Christeson found the same pain point among her friends, which was further confirmed by a study she stumbled on in 2015. The study’s authors measured “the impact of what someone wears on their bottom line over [their] lifetime,” Christeson said, meaning that your look impacts your salary and job level. “It ends up being a 20% to 40% difference on your personal income. That was the catalyst for me. I read that, and I was like, ‘OK, see ya, corporate world!'”

Argent, the women’s workwear company she went on to found, has offices in San Francisco and New York, and sells direct-to-consumer items ranging from blazers and pants to dresses.

Since launch, the company has raised more than $4 million in Seed funding (with a Series A coming toward the end of the year, Christeson said) and has been worn by the likes of Hillary Clinton, Kamala Harris, Arianna Huffington, Gloria Steinem, Awkwafina and Amy Poehler.

Christeson talked about the benefits of boot-strapping her business, the shifting consumer expectations brought about by Amazon and the joy of pockets.

Here are a few highlights from the conversation, lightly edited for clarity.

The Zuckerberg uniform doesn’t work for women
“The issue of what to wear to work in light of the shift toward a more casual workplace was more pervasive in Silicon Valley.

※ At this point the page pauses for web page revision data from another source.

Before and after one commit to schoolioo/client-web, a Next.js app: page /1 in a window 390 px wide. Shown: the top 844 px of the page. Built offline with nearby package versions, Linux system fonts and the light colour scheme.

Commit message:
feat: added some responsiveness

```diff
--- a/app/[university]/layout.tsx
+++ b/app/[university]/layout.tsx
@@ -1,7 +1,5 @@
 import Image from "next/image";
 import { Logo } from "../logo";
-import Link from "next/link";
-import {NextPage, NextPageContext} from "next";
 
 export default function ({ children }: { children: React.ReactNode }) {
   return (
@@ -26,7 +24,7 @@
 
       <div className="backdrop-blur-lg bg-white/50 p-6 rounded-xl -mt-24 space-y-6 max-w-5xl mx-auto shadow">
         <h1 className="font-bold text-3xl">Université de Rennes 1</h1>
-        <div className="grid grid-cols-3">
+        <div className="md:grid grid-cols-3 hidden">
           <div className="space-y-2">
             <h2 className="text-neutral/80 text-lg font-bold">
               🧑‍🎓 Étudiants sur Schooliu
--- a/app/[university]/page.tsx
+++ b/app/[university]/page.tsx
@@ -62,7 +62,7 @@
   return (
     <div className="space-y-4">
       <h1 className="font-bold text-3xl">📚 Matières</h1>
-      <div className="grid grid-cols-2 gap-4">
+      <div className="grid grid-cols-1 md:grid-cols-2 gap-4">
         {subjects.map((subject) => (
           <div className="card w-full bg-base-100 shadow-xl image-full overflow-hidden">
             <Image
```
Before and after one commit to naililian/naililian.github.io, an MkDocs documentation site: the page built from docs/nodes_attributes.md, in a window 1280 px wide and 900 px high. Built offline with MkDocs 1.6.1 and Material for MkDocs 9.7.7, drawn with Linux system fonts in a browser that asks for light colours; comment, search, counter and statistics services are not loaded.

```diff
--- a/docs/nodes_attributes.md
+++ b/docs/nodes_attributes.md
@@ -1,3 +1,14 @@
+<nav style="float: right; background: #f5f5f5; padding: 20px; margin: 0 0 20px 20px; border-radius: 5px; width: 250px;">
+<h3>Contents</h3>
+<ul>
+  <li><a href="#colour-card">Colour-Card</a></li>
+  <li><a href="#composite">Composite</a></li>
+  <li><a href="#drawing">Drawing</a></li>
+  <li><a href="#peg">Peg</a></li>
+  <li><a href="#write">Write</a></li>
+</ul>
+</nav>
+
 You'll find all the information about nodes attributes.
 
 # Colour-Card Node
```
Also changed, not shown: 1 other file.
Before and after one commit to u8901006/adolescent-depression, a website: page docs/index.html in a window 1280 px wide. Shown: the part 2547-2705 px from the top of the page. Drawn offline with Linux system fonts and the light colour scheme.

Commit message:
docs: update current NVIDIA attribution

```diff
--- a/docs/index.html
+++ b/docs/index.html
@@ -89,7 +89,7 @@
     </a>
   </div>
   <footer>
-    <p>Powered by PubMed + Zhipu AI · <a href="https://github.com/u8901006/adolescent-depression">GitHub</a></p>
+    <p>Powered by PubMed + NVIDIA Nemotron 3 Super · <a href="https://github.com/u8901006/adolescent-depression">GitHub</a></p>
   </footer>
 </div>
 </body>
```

It’s definitely an extreme version of casual. You’ve got hoodies and jeans happening left and right. Mark Zuckerberg is the poster child for that, and there’s no female equivalent, really. In my experience, women were trying to emulate what men were wearing, and that wasn’t them at their most confident. That’s the underlying issue. It’s not you at your most confident; you’re not showing up with your shoulders back. You’re in your head about what you’re wearing, and on top of that, people are noticing all of that, and it’s affecting your career trajectory.”

Sourcing fabrics for stretchiness
“A lot of our fabrics are sourced from mills you wouldn’t traditionally source from for workwear — Schoeller [a Swiss textile manufacturer] being one. It’s a mill that a lot of athletic brands source from and a lot of technical apparel companies source from. And the reaction from our customer base has been quite strong.”

Bootstrapping makes you build a company like you mean it
“I’m definitely lighter on the fundraising side. I like to be scrappy. I think you’re smarter with your money that way. If you have it, you spend it — I’ve seen it a million times. I also think that it drives more authenticity into the brand. We’ve been forced to build this from scratch, and a lot of stuff has been really hands-on. I’ve never cleaned so many toilets or driven so many U-Hauls or assembled so many racks. I think that’s really what it takes. You have to learn the business from the bottom up, and you have to learn it with the customer. And you iterate on it. We’ve made mistakes, but we learn from them. And if you do it in a thoughtful way, nothing’s fatal.”